I will never forget how I felt when I returned home. I stood by the window in the sunset’s rosy hue, breathing deeply and thinking, I can breathe painlessly again. I am here, I am alive! The indelible memories of that day have become a touchstone of my life. Whenever I am discouraged or weary, I relive those moments and feel anew the joy of realizing how blessed I am.

The ordeal also filled me with gratitude for my sight. At the height of the allergy, my face had swollen so tightly that I could barely open my eyes. I longed to see my father, who was standing by my bed holding my hand, but I could only dimly make out his frame through the slits of my eyelids. When I was again able to open my eyes, I couldn’t stop looking at everything around me in excitement and awe.

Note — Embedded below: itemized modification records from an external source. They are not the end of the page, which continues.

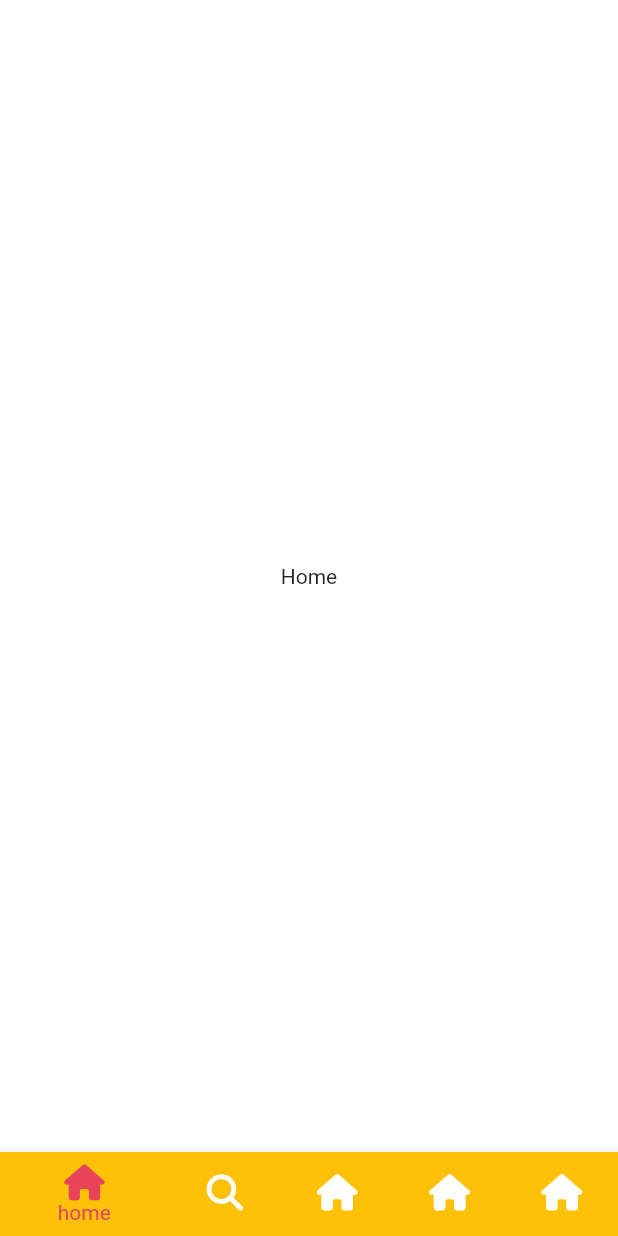
After one commit to 2rebee741/tictokClone, a Flutter app: the screen it shows after launch, on a phone screen of 412 x 824 dp. The commit adds this screen. Run offline on Flutter 3.47's test engine with Material 2 defaults, Android fonts, the phone set to English and light mode, and no system bars; our stand-ins replace font_awesome_flutter.

Commit message:
navigation_bar_version1

```diff
--- a/tiktok_clone/lib/features/authentication/widgets/birthday_screen.dart
+++ b/tiktok_clone/lib/features/authentication/widgets/birthday_screen.dart
@@ -31,10 +31,11 @@ class _BirthdayScreenState extends State<BirthdayScreen> {
   }
 
   void _onNextTap() {
-    Navigator.of(context).push(
+    Navigator.of(context).pushAndRemoveUntil(
       MaterialPageRoute(
         builder: (context) => const InterestsScreen(),
       ),
+      (route) => false,
     );
   }
 
--- a/tiktok_clone/lib/features/authentication/widgets/login_form_screen.dart
+++ b/tiktok_clone/lib/features/authentication/widgets/login_form_screen.dart
@@ -21,10 +21,11 @@ class _LoginFormScreenState extends State<LoginFormScreen> {
     if (_formKey.currentState != null) {
       if (_formKey.currentState!.validate()) {
         _formKey.currentState!.save(); //onSave
-        Navigator.of(context).push(
+        Navigator.of(context).pushAndRemoveUntil(
           MaterialPageRoute(
             builder: (context) => const InterestsScreen(),
           ),
+          (route) => false,
         );
       }
     }
--- /dev/null
+++ b/tiktok_clone/lib/features/main_navigation/main_navigation_screen.dart
@@ -0,0 +1,86 @@
+import 'package:flutter/material.dart';
+import 'package:font_awesome_flutter/font_awesome_flutter.dart';
+
+class MainNavigationScreen extends StatefulWidget {
+  const MainNavigationScreen({super.key});
+
+  @override
+  State<MainNavigationScreen> createState() => _MainNavigationScreenState();
+}
+
+class _MainNavigationScreenState extends State<MainNavigationScreen> {
+  int _selectIndex = 0;
+
+  final screens = [
+    const Center(
+      child: Text('Home'),
+    ),
+    const Center(
+      child: Text('Search'),
+    ),
+    const Center(
+      child: Text('3'),
+    ),
+    const Center(
+      child: Text('4'),
+    ),
+    const Center(
+      child: Text('5'),
+    ),
+  ];
+
+  void _onTap(int index) {
+    setState(() {
+      _selectIndex = index;
+    });
+  }
+
+  @override
+  Widget build(BuildContext context) {
+    return Scaffold(
+      body: screens[_selectIndex],
+      bottomNavigationBar: BottomNavigationBar(
+        onTap: _onTap,
+        currentIndex: _selectIndex,
+        selectedItemColor: Theme.of(context).primaryColor,
+        items: const [
+          BottomNavigationBarItem(
+              backgroundColor: Colors.amber,
+              icon: FaIcon(
+                FontAwesomeIcons.house,
+              ),
+              label: "home",
+              tooltip: "what are you"),
+          BottomNavigationBarItem(
+              backgroundColor: Colors.blue,
+              icon: FaIcon(
+                FontAwesomeIcons.magnifyingGlass,
+              ),
+              label: "Search",
+              tooltip: "what are you"),
+          BottomNavigationBarItem(
+              backgroundColor: Colors.pink,
+              icon: FaIcon(
+                FontAwesomeIcons.house,
+              ),
+              label: "home",
+              tooltip: "what are you"),
+          BottomNavigationBarItem(
+              backgroundColor: Colors.yellow,
+              icon: FaIcon(
+                FontAwesomeIcons.house,
+              ),
+              label: "home",
+              tooltip: "what are you"),
+          BottomNavigationBarItem(
+              backgroundColor: Colors.teal,
+              icon: FaIcon(
+                FontAwesomeIcons.house,
+              ),
+              label: "home",
+              tooltip: "what are you"),
+        ],
+      ),
+    );
+  }
+}
--- a/tiktok_clone/lib/features/onboarding/widgets/tutorial_screen.dart
+++ b/tiktok_clone/lib/features/onboarding/widgets/tutorial_screen.dart
@@ -2,6 +2,7 @@ import 'package:flutter/cupertino.dart';
 import 'package:flutter/material.dart';
 import 'package:tictokclone/constants/gaps.dart';
 import 'package:tictokclone/constants/sizes.dart';
+import 'package:tictokclone/features/main_navigation/main_navigation_screen.dart';
 
 //state 에 저장하기 위해 enum 생성
 
@@ -44,6 +45,15 @@ class _TutorialScreenState extends State<TutorialScreen> {
         _showingPage = Page.first;
       });
     }
+  }
+
+  void _onEnterAppTap() {
+    Navigator.of(context).pushAndRemoveUntil(
+      MaterialPageRoute(
+        builder: (context) => const MainNavigationScreen(),
+      ),
+      (route) => false,
+    );
   }
 
   @override
@@ -115,7 +125,7 @@ class _TutorialScreenState extends State<TutorialScreen> {
               duration: const Duration(milliseconds: 300),
               opacity: _showingPage == Page.first ? 0 : 1,
               child: CupertinoButton(
-                onPressed: () {},
+                onPressed: _onEnterAppTap,
                 color: Theme.of(context).primaryColor,
                 borderRadius: BorderRadius.circular(10),
                 child: const Text(
--- /dev/null
+++ b/tiktok_clone/lib/features/videos/video_screen.dart
@@ -0,0 +1,11 @@
+import 'package:flutter/src/widgets/framework.dart';
+import 'package:flutter/src/widgets/placeholder.dart';
+
+class MyWidget extends StatelessWidget {
+  const MyWidget({super.key});
+
+  @override
+  Widget build(BuildContext context) {
+    return const Placeholder();
+  }
+}
--- a/tiktok_clone/lib/main.dart
+++ b/tiktok_clone/lib/main.dart
@@ -1,6 +1,6 @@
 import 'package:flutter/material.dart';
 import 'package:tictokclone/constants/sizes.dart';
-import 'package:tictokclone/features/onboarding/interests_screen.dart';
+import 'package:tictokclone/features/main_navigation/main_navigation_screen.dart';
 
 void main() {
   runApp(const TicTokApp());
@@ -28,7 +28,8 @@ class TicTokApp extends StatelessWidget {
         ),
       ),
       // home: const SignUpScreen(),
-      home: const InterestsScreen(),
+      // home: const InterestsScreen(),
+      home: const MainNavigationScreen(),
     );
   }
 }
```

Being able to walk, use the bathroom, breathe, see—it’s true, my criteria for joy have changed drastically. I’m finding more to be happy about than I ever thought possible, as I learn that my happiness has little to do with my circumstances and so much to do with my perspective. My life is full of challenges and joys, equally worth celebrating!

I open my eyes again and sit up. A ray of golden sunlight is streaming through the window and over the foot of my bed. I wiggle my toes in its glow and smile. It’s a new day, and I’m going to rejoice and be glad in it!1

  1. See Psalm 118:24.